Linessa wore a white blouse and a purple backpack. She said she’s happy to start school because she’s going to be “meeting the new students and meeting the teacher.”
Meanwhile Timothy Sigerson, assistant principal of MS 327, greeted his students. A trio of girls smiled when they saw the tall, cheerful Sigerson. When asked what they are looking forward to in ninth grade, two of them said science. The building has state of the art science equipment, a pool and a health clinic.
9:33 a.m. |Update
Walcott reminds reporters that 55 new schools are open today, bringing the total number of schools in New York City closer to 1,750. It’s “an amazing feat,” the chancellor said. Close to 600 of these schools were opened under the Bloomberg administration.
9:24 a.m. |Update
The New Settlement Campus also houses Middle School 327, the Comprehensive Model School Project, which is expanding to high school grades now that it has the space.

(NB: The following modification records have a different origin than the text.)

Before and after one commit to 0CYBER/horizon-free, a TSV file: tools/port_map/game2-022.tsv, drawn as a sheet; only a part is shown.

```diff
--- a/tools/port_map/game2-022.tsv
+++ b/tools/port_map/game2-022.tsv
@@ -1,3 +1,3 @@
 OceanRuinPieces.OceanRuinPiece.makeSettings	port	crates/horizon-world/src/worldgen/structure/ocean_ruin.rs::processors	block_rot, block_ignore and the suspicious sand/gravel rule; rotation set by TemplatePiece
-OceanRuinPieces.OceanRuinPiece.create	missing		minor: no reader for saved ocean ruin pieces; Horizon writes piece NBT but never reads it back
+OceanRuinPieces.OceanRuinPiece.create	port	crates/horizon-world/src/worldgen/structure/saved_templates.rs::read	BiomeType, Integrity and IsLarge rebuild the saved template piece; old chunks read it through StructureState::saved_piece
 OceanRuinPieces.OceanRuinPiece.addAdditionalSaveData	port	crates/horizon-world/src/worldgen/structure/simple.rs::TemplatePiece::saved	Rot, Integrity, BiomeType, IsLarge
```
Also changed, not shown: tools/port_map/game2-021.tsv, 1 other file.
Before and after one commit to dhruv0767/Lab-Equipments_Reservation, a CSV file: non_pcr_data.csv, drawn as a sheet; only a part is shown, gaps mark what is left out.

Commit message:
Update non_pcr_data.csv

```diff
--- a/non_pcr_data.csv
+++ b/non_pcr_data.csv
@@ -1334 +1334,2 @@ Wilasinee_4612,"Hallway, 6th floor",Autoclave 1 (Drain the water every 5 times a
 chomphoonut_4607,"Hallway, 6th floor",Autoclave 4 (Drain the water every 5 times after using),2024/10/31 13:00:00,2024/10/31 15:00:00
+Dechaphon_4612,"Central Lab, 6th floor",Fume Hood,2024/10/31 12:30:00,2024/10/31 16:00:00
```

Mayor Bloomberg and the chancellor stopped off at a ninth grade math class.
“Math I always thought was easy,” the mayor said. “There’s a right or a wrong answer. It’s objective. You either got it or not.”
He then explained to the class how things were different when he graduated high school in 1960 and told them what a slide rule is.
9:08 a.m. |Update
While at New Settlement Campus, the mayor, chancellor and principals union president Ernest Logan announced a new mobile texting program for parents. They say it will allow families to get information about schools and programs, such as information on the school calendar, lunch menus and tips to log onto ARIS Parent Link. Families can enroll by texting “nycschools” to 877-877.
8:30 a.m. |Update
Chancellor Dennis Walcott is making the rounds to five schools this morning to welcome back students and staff. SchoolBook’s Beth Fertig is with him, talking to nervous and excited students, parents and educators along the way.
First stop: The New Settlement Community Campus in the Bronx. The campus is a new building for nearly 1,000 students in three schools, including the new Mount Eden Children’s Academy. Mayor Michael Bloomberg joined the chancellor here and stopped in on a kindergarten class.
The chancellor will also be visiting Harlem Village Academy High School in Manhattan, Young Scholars’ Academy for Discovery and Exploration in Brooklyn, Eagle Academy for Young Men III in Queens, and Staten island Technical High School.
Beth Fertig, Stephen Nessen and Yasmeen Khan contributed reporting.